◆ Task details
Across the entries below, determine how many lines include the word "afbeelding". State only the resulting number.

◆ Given entries

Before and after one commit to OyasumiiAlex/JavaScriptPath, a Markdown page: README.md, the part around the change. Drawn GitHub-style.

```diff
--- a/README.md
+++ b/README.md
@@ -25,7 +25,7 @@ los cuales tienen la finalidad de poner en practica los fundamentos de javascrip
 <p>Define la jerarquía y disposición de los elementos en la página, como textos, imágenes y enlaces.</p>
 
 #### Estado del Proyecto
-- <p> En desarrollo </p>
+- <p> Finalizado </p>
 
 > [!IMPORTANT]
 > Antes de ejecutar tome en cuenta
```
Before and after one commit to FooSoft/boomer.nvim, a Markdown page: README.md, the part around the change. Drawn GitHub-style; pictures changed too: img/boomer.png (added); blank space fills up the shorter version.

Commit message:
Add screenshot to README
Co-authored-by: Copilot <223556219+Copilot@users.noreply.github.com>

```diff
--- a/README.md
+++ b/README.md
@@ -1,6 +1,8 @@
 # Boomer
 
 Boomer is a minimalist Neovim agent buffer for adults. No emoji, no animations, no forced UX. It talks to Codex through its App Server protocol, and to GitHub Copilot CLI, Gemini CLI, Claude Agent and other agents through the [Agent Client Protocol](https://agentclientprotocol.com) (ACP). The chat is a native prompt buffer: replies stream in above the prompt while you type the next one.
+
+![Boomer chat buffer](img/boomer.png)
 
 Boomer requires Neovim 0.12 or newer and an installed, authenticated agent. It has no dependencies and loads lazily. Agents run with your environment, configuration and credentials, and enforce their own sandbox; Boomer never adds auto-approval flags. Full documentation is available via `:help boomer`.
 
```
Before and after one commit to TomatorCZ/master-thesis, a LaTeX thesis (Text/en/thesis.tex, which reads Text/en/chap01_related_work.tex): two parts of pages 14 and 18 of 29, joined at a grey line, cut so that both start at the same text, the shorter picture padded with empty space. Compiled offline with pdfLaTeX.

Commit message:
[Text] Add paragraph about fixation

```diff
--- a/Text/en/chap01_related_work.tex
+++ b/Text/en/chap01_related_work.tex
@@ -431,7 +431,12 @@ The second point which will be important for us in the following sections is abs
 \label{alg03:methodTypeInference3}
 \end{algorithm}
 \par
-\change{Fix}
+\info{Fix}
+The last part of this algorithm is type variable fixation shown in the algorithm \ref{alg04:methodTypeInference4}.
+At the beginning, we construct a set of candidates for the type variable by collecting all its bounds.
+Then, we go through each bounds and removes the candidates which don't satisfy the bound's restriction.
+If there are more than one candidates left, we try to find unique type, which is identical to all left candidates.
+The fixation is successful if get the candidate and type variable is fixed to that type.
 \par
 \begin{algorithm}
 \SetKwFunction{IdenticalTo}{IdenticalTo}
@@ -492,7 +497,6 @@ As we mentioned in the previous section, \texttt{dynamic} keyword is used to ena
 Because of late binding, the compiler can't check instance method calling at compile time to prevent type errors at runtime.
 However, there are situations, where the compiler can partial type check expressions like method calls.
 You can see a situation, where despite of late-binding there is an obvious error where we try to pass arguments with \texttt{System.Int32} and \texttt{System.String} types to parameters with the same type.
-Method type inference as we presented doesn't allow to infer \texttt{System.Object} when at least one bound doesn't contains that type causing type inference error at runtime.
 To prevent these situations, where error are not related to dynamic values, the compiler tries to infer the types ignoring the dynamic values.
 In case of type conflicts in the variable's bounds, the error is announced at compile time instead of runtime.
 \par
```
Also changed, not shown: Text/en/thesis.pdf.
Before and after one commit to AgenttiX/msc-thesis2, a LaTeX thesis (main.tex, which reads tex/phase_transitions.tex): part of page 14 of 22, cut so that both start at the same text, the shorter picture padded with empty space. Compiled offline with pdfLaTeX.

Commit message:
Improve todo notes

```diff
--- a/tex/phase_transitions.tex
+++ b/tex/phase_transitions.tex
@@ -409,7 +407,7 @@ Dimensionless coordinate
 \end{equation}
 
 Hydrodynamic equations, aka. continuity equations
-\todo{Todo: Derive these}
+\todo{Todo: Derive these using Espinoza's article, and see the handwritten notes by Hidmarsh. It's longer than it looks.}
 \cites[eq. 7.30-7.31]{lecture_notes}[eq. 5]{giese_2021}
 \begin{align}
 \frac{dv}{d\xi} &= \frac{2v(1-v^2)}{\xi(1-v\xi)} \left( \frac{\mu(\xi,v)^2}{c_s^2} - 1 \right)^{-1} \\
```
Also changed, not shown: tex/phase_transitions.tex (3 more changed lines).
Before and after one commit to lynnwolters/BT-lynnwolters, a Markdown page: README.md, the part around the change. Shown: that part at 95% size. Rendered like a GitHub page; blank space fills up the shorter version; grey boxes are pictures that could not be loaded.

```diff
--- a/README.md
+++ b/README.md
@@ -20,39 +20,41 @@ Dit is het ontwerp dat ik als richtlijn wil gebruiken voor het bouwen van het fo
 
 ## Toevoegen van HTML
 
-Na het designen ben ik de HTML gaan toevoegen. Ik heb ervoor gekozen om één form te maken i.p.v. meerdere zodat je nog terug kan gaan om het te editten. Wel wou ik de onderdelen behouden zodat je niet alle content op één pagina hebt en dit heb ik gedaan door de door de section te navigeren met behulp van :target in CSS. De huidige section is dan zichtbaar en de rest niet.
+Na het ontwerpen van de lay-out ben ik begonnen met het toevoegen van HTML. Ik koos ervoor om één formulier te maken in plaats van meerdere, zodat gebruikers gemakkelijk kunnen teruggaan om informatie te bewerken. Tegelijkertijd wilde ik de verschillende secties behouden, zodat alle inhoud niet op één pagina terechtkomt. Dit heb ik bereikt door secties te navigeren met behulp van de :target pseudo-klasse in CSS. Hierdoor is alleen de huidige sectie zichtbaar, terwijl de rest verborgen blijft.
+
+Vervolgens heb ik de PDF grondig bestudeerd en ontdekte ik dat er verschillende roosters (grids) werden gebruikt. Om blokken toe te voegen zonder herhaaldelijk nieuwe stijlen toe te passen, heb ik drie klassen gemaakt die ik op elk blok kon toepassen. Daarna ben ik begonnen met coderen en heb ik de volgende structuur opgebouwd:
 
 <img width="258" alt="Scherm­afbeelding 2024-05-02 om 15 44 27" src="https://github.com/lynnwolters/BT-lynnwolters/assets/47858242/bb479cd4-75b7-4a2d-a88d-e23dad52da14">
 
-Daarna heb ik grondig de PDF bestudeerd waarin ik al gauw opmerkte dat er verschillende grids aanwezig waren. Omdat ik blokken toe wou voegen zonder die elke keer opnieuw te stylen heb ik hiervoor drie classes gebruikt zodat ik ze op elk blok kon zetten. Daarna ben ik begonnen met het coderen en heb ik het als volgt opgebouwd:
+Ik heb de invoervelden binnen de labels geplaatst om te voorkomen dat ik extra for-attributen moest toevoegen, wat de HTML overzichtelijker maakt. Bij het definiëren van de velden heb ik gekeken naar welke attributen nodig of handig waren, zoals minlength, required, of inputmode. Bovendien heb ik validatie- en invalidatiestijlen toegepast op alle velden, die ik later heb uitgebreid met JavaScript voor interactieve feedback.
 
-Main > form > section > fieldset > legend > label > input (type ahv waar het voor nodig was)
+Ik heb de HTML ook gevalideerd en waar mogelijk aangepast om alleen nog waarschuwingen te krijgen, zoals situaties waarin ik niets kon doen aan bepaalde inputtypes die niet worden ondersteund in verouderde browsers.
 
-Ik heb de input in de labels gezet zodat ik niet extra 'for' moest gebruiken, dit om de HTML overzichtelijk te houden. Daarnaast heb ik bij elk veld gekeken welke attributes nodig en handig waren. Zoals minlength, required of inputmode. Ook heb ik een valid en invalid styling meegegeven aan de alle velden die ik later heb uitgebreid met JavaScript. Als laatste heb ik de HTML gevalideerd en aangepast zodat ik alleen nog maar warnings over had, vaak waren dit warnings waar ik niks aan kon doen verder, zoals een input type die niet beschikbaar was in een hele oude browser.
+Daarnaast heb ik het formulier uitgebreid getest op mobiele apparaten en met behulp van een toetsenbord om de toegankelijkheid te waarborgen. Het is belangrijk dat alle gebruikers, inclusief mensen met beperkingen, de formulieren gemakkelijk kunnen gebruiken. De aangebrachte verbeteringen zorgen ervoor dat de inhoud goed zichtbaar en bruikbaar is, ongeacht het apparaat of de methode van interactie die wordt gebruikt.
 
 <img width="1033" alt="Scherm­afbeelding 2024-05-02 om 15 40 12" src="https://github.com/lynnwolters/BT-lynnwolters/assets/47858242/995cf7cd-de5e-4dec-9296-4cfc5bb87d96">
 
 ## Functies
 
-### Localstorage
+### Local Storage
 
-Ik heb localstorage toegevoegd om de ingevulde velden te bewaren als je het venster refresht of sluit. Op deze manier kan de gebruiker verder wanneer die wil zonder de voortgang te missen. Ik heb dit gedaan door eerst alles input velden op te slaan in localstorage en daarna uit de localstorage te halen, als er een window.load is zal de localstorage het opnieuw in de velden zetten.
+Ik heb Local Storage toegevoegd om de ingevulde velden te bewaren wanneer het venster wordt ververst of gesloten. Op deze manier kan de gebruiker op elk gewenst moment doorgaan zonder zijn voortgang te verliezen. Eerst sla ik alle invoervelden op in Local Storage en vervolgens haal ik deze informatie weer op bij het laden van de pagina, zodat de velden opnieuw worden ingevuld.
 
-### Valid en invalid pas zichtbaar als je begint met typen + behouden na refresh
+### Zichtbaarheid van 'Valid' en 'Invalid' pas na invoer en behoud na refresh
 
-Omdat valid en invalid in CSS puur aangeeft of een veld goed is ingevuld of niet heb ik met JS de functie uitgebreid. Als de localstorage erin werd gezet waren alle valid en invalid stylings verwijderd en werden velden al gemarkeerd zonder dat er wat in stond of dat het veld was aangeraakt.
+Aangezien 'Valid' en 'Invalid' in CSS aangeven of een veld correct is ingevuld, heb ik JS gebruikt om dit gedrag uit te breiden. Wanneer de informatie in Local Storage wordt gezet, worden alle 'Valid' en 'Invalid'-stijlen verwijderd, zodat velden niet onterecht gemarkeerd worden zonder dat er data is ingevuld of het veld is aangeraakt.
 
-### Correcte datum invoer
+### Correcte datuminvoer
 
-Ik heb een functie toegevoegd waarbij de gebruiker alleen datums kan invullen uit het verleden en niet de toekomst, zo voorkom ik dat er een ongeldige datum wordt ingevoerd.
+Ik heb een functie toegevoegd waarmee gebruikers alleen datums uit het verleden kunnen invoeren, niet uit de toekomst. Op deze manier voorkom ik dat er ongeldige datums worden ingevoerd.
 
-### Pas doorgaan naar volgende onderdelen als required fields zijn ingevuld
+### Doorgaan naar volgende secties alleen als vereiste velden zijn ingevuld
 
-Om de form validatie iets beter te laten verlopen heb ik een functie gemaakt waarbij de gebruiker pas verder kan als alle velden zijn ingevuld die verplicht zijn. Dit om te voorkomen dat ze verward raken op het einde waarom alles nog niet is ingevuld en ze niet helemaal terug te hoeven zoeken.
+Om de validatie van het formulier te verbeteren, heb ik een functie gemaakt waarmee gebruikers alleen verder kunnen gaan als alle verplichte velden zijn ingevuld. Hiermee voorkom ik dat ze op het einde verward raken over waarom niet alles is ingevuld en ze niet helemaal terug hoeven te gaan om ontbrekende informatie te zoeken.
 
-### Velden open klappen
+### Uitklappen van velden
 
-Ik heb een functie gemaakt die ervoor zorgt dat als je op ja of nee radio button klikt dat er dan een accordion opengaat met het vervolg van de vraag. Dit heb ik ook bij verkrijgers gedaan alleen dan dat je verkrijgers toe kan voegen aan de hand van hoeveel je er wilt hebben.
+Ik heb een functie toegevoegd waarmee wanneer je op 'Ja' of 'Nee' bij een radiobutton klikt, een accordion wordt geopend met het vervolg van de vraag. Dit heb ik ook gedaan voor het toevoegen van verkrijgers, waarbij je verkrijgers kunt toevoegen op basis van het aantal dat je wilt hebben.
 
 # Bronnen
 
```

◆ The answer
2